Re-entering the atmosphere, the all-veteran crew will know what to expect – beginning with a small sensation of gravity before the forces of re-entry start building up and the exterior of the spacecraft begins glowing bright yellow as plasma builds up around the Soyuz, with temperatures on the heat shield reaching 1,600°C. The crew will pull north of four Gs, slowing down in the atmosphere to reach a sub-sonic speed for the deployment of the parachutes, 11 Kilometers in altitude.
First, Soyuz will deploy a pair of pilot chutes that pull out a drogue chute to enable the craft to slow down sufficiently for the deployment of the huge orange-and-white main chute which will mark the transition to a quiet vertical descent – allowing the crew to prepare for the culmination of their return trip when Soyuz will fire its Soft Landing Engines and, moments later, makes contact with Terra Firma. Landing is set for 4:25 UTC around 140 Kilometers from the city of Karaganda.
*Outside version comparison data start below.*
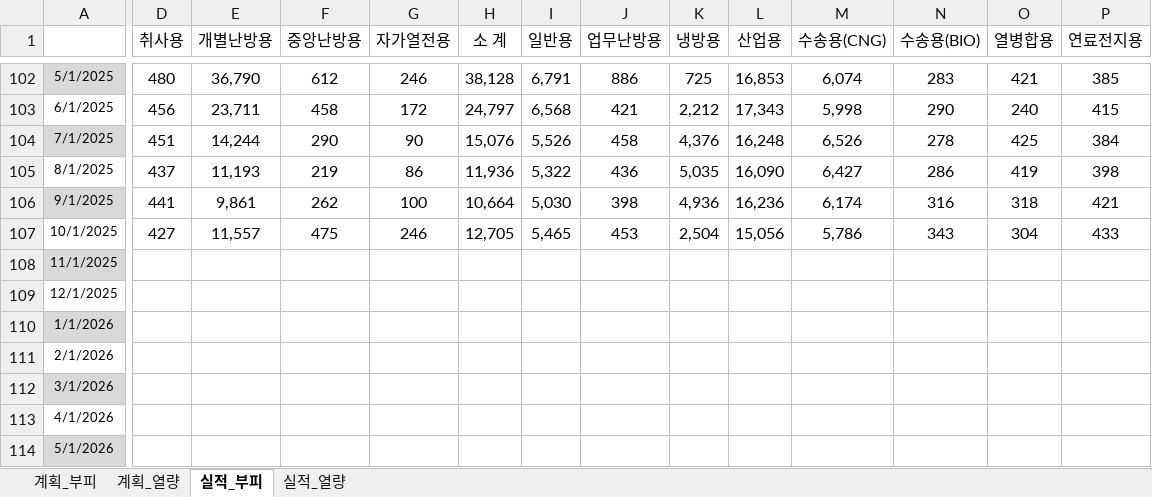
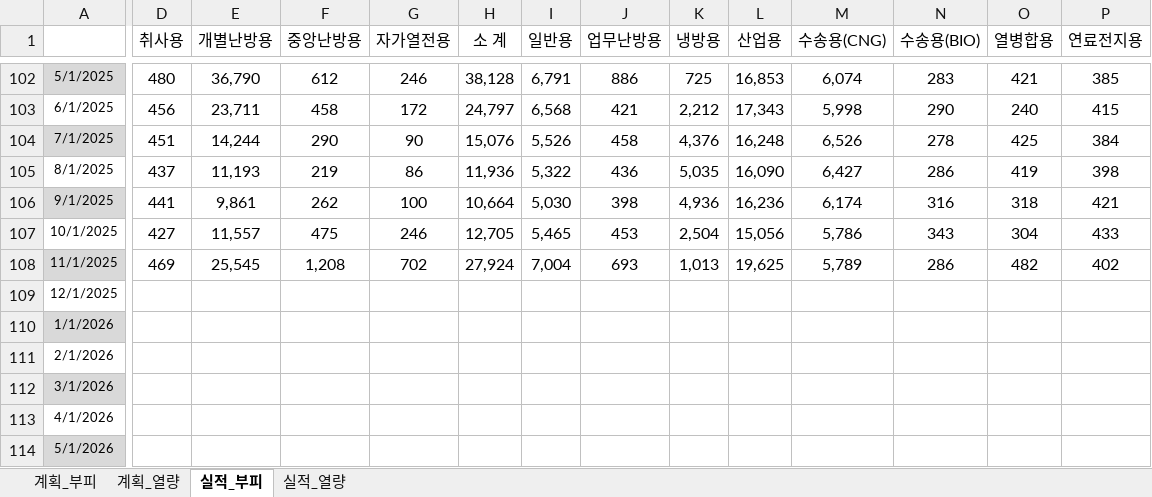
Before and after one commit to Han11112222/Gas-Supply-Forecast-Business-Plan, an Excel workbook: 판매량(계획_실적).xlsx, sheet 실적_부피, drawn as a sheet; only a part is shown, gaps mark what is left out; values as stored, in another font and other column widths than the file's, no borders; the diff covers the shown part only; the diff names each change by its address in the sheet, - before the commit and + after, or states it on an @@ line.

Commit message:
Add files via upload

```diff
--- a/판매량(계획_실적).xlsx (sheet 실적_부피)
+++ b/판매량(계획_실적).xlsx (sheet 실적_부피)
-D108 (취사용): (empty)
+D108 (취사용): 469
-E108 (개별난방용): (empty)
+E108 (개별난방용): 25,545
-F108 (중앙난방용): (empty)
+F108 (중앙난방용): 1,208
-G108 (자가열전용): (empty)
+G108 (자가열전용): 702
-H108 (소 계): (empty)
+H108 (소 계): 27,924
-I108 (일반용): (empty)
+I108 (일반용): 7,004
-J108 (업무난방용): (empty)
+J108 (업무난방용): 693
-K108 (냉방용): (empty)
+K108 (냉방용): 1,013
-L108 (산업용): (empty)
+L108 (산업용): 19,625
-M108 (수송용(CNG)): (empty)
+M108 (수송용(CNG)): 5,789
-N108 (수송용(BIO)): (empty)
+N108 (수송용(BIO)): 286
-O108 (열병합용): (empty)
+O108 (열병합용): 482
-P108 (연료전지용): (empty)
+P108 (연료전지용): 402
```
Also changed, not shown: 2 edited cells elsewhere in this sheet, sheet 실적_열량.
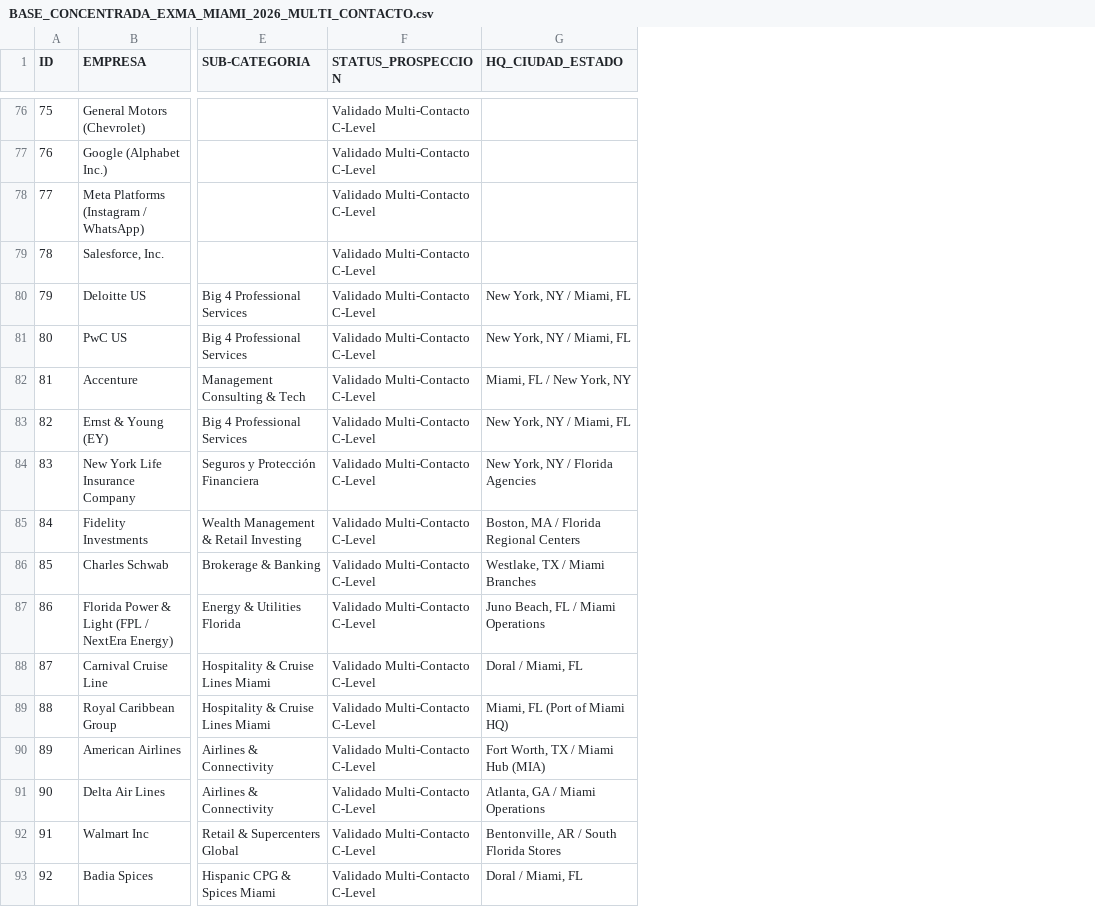
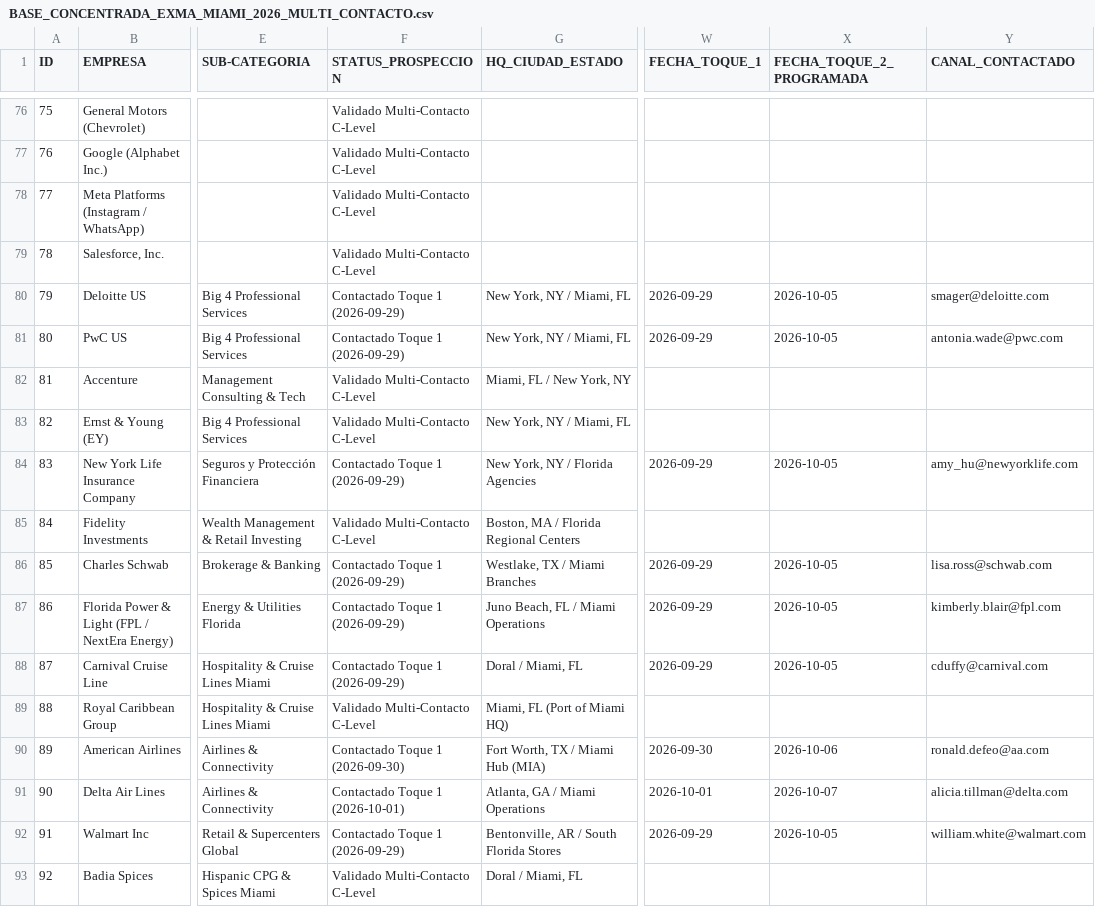
Before and after one commit to ejimenezsys/Agencia, a CSV file: BASE_CONCENTRADA_EXMA_MIAMI_2026_MULTI_CONTACTO.csv, drawn as a sheet; only a part is shown, gaps mark what is left out; the diff covers the shown part only; the diff names each change by its address in the sheet, - before the commit and + after, or states it on an @@ line.

```diff
--- a/BASE_CONCENTRADA_EXMA_MIAMI_2026_MULTI_CONTACTO.csv
+++ b/BASE_CONCENTRADA_EXMA_MIAMI_2026_MULTI_CONTACTO.csv
+column W (FECHA_TOQUE_1), rows 80-92: 2026-09-29 | 2026-09-29 |  |  | 2026-09-29 |  | 2026-09-29 | 2026-09-29 | 2026-09-29 |  | 2026-09-30 | 2026-10-01 | 2026-09-29
+column X (FECHA_TOQUE_2_PROGRAMADA), rows 80-92: 2026-10-05 | 2026-10-05 |  |  | 2026-10-05 |  | 2026-10-05 | 2026-10-05 | 2026-10-05 |  | 2026-10-06 | 2026-10-07 | 2026-10-05
+column Y (CANAL_CONTACTADO), rows 80-92: smager@deloitte.com | antonia.wade@pwc.com |  |  | amy_hu@newyorklife.com |  | lisa.ross@schwab.com | kimberly.blair@fpl.com | cduffy@carnival.com |  | ronald.defeo@aa.com | alicia.tillman@delta.com | william.white@walmart.com
-F80:F81 (STATUS_PROSPECCION): Validado Multi-Contacto C-Level
+F80:F81 (STATUS_PROSPECCION): Contactado Toque 1 (2026-09-29)
-F84 (STATUS_PROSPECCION): Validado Multi-Contacto C-Level
+F84 (STATUS_PROSPECCION): Contactado Toque 1 (2026-09-29)
-F86:F88 (STATUS_PROSPECCION): Validado Multi-Contacto C-Level
+F86:F88 (STATUS_PROSPECCION): Contactado Toque 1 (2026-09-29)
-F90 (STATUS_PROSPECCION): Validado Multi-Contacto C-Level
+F90 (STATUS_PROSPECCION): Contactado Toque 1 (2026-09-30)
-F91 (STATUS_PROSPECCION): Validado Multi-Contacto C-Level
+F91 (STATUS_PROSPECCION): Contactado Toque 1 (2026-10-01)
-F92 (STATUS_PROSPECCION): Validado Multi-Contacto C-Level
+F92 (STATUS_PROSPECCION): Contactado Toque 1 (2026-09-29)
```
Also changed, not shown: 41 edited cells elsewhere in this file, EXMA_BASE_120_CONSOLIDADA_100_PORCIENTO.csv, EXMA_BASE_240_CONSOLIDADA_100_PORCIENTO.csv, 20 other files.
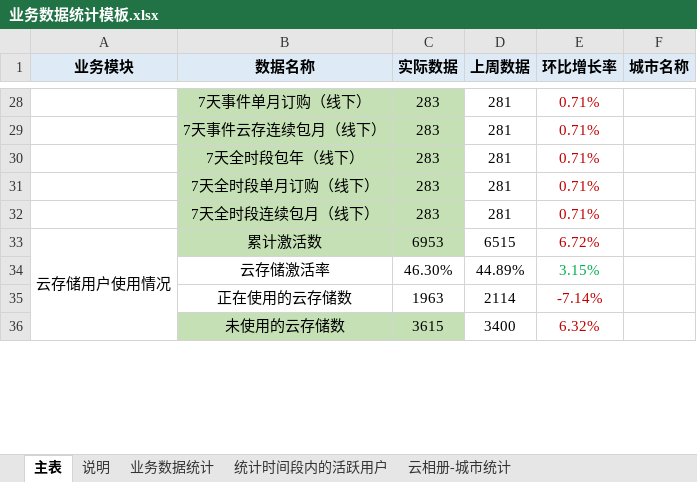
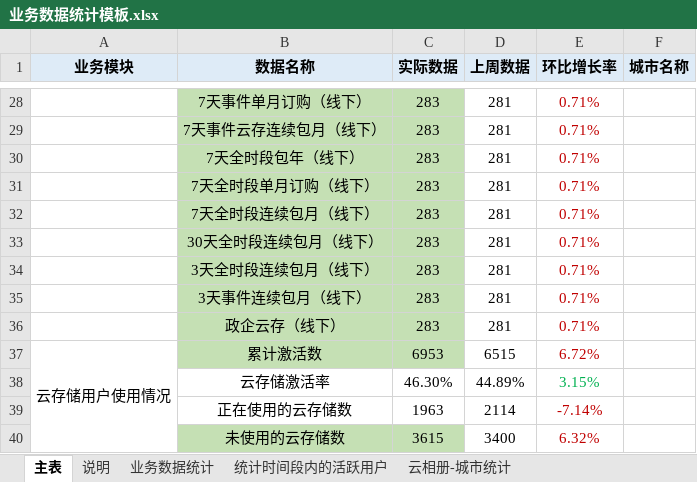
Before and after one commit to cc1430/DataStatistic, an Excel workbook: 业务数据统计模板.xlsx, sheet 主表, drawn as a sheet; only a part is shown, gaps mark what is left out; values as stored, in another font and other column widths than the file's, no borders; the diff names each change by its address in the sheet, - before the commit and + after, or states it on an @@ line.

```diff
--- a/业务数据统计模板.xlsx (sheet 主表)
+++ b/业务数据统计模板.xlsx (sheet 主表)
+row 33:  | 30天全时段连续包月（线下） | 283 | 281 | 0.71%
+row 34:  | 3天全时段连续包月（线下） | 283 | 281 | 0.71%
+row 35:  | 3天事件连续包月（线下） | 283 | 281 | 0.71%
+row 36:  | 政企云存（线下） | 283 | 281 | 0.71%
```
Also changed, not shown: 1 other file.
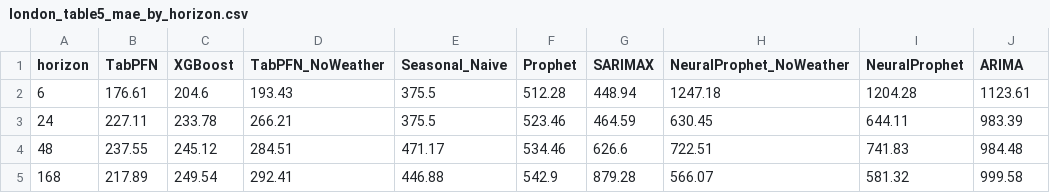
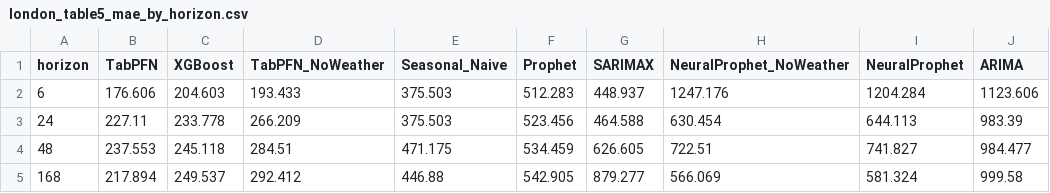
Before and after one commit to misssophieexplores/TabPFN-TS_for_Bike_Demand_Forecasting, a CSV file: results/tables/london/london_table5_mae_by_horizon.csv, drawn as a sheet.

```diff
--- a/results/tables/london/london_table5_mae_by_horizon.csv
+++ b/results/tables/london/london_table5_mae_by_horizon.csv
@@ -1,5 +1,5 @@
 horizon,TabPFN,XGBoost,TabPFN_NoWeather,Seasonal_Naive,Prophet,SARIMAX,NeuralProphet_NoWeather,NeuralProphet,ARIMA
-6,176.61,204.6,193.43,375.5,512.28,448.94,1247.18,1204.28,1123.61
-24,227.11,233.78,266.21,375.5,523.46,464.59,630.45,644.11,983.39
-48,237.55,245.12,284.51,471.17,534.46,626.6,722.51,741.83,984.48
-168,217.89,249.54,292.41,446.88,542.9,879.28,566.07,581.32,999.58
+6,176.606,204.603,193.433,375.503,512.283,448.937,1247.176,1204.284,1123.606
+24,227.11,233.778,266.209,375.503,523.456,464.588,630.454,644.113,983.39
+48,237.553,245.118,284.51,471.175,534.459,626.605,722.51,741.827,984.477
+168,217.894,249.537,292.412,446.88,542.905,879.277,566.069,581.324,999.58
```
Also changed, not shown: results/tables/cross_city/tableC0_overall_ranking.csv, results/tables/london/london_table1_overall_rankings.csv, 37 other files.
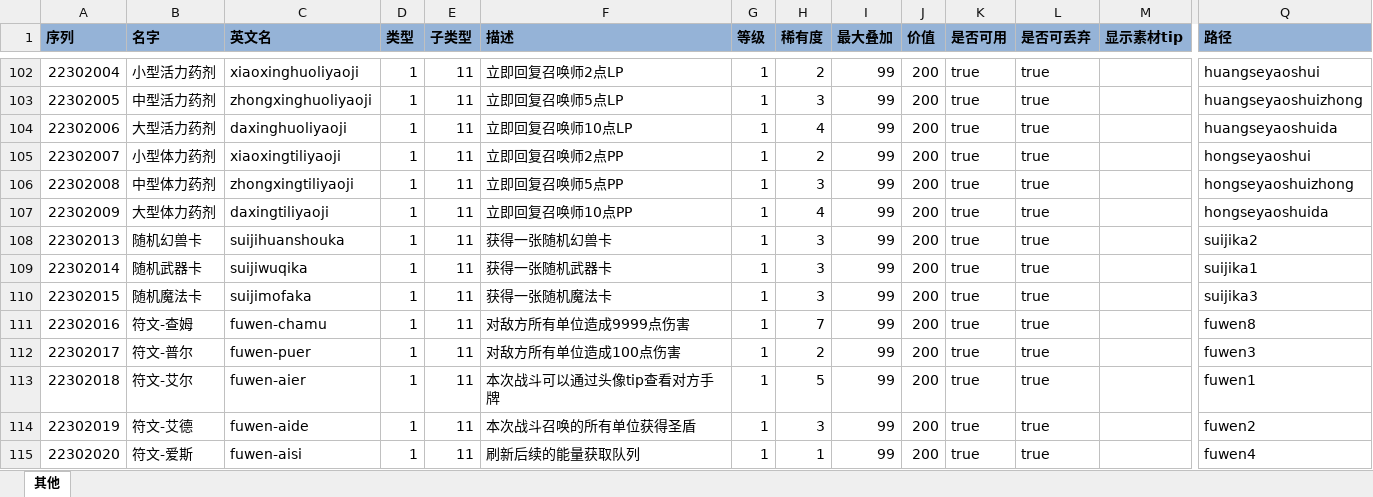
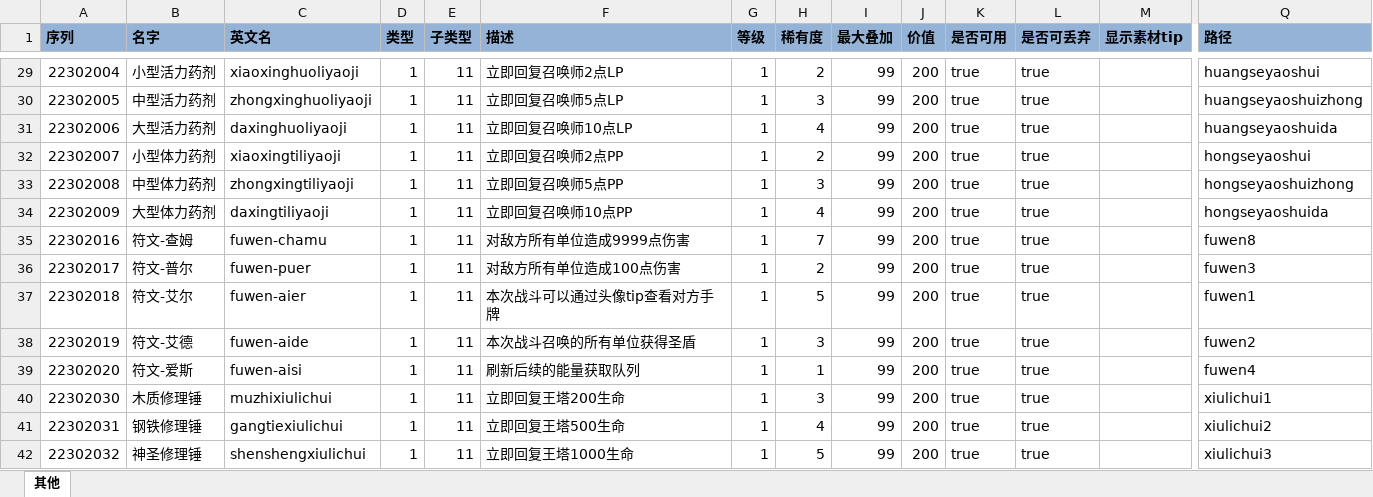
Before and after one commit to realeternia/FEWin, an Excel workbook: ConfigData/Xlsx/HItem.xlsx, sheet 其他, drawn as a sheet; only a part is shown, gaps mark what is left out; the shorter side is filled out with more unchanged rows; values as stored, in another font and other column widths than the file's, no borders; conditional formats and table styles not drawn; rows hold the shown columns only; the diff covers the shown part only; the diff names each change by its address in the sheet, - before the commit and + after, or states it on an @@ line.

```diff
--- a/ConfigData/Xlsx/HItem.xlsx (sheet 其他)
+++ b/ConfigData/Xlsx/HItem.xlsx (sheet 其他)
-row 108: 22302013 | 随机幻兽卡 | suijihuanshouka | 1 | 11 | 获得一张随机幻兽卡 | 1 | 3 | 99 | 200 | true | true |  | suijika2
-row 109: 22302014 | 随机武器卡 | suijiwuqika | 1 | 11 | 获得一张随机武器卡 | 1 | 3 | 99 | 200 | true | true |  | suijika1
-row 110: 22302015 | 随机魔法卡 | suijimofaka | 1 | 11 | 获得一张随机魔法卡 | 1 | 3 | 99 | 200 | true | true |  | suijika3
```
Also changed, not shown: 73 removed rows elsewhere in this sheet, 1 other file.
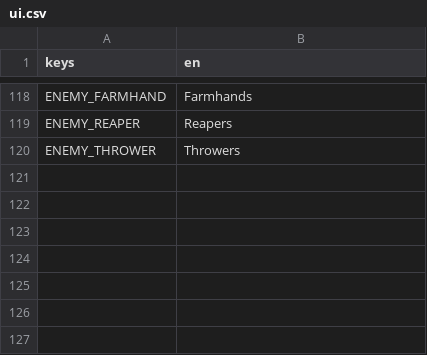
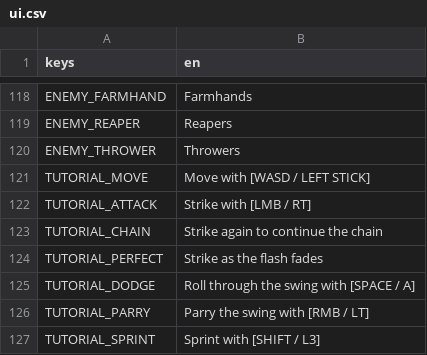
Before and after one commit to Garden-Fence-Games/fight-island, a CSV file: assets/locale/ui.csv, drawn as a sheet; only a part is shown, gaps mark what is left out.

```diff
--- a/assets/locale/ui.csv
+++ b/assets/locale/ui.csv
@@ -120 +120,8 @@ ENEMY_REAPER,Reapers
 ENEMY_THROWER,Throwers
+TUTORIAL_MOVE,Move with [WASD / LEFT STICK]
+TUTORIAL_ATTACK,Strike with [LMB / RT]
+TUTORIAL_CHAIN,Strike again to continue the chain
+TUTORIAL_PERFECT,Strike as the flash fades
+TUTORIAL_DODGE,Roll through the swing with [SPACE / A]
+TUTORIAL_PARRY,Parry the swing with [RMB / LT]
+TUTORIAL_SPRINT,Sprint with [SHIFT / L3]
```
Also changed, not shown: 35 other files.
A small armada of helicopters, All Terrain Vehicles and offroad vehicles will rush to the landed Soyuz spacecraft to begin the process of extracting the crew. Part of the recovery crew will be Cosmonaut Gennady Padalka who promised his fellow TMA-16M crew members to be present at their landing, welcoming them back to Earth.
Once outside the Soyuz, the crew will have a few minutes to acclimate and take a breath of fresh morning air. They will be seated in reclining chairs, undergo a quick medical assessment and have the opportunity of a short phone call with their families before being carried into a medical tent for closer examinations and experiments.
The crew will part ways after a short welcoming ceremony in Karaganda as Scott Kelly departs for the Johnson Space Center while Volkov and Kornienko board a plane to the Gagarin Cosmonaut Training Center. All of them will be looking at two months of blood draws, scans and lab tests to document how their bodies changed in space and how they re-adapt to gravity.
Scientists will be busy for months and years pouring over data gathered as part of the longest ISS mission to date, also evaluating whether similar one-year missions are needed to collect additional insights. Currently, there are no firm plans for extended ISS flights as the partner agencies await the results from this pilot study that is hoped to pave the way to similar long-duration missions, possibly beyond the one-year mark. Also under advisement is a simulated Mars mission that would see a crew launch to ISS, spend six months in orbit and then land on Earth for two or three months of activities in a gravity environment followed by another six-month stint in space.
ISS was built for the specific purpose of developing technology and procedures for extended missions to distant targets and there is a strong desire to keep pushing the duration of space missions as a stepping stone to flights Beyond Earth Orbit.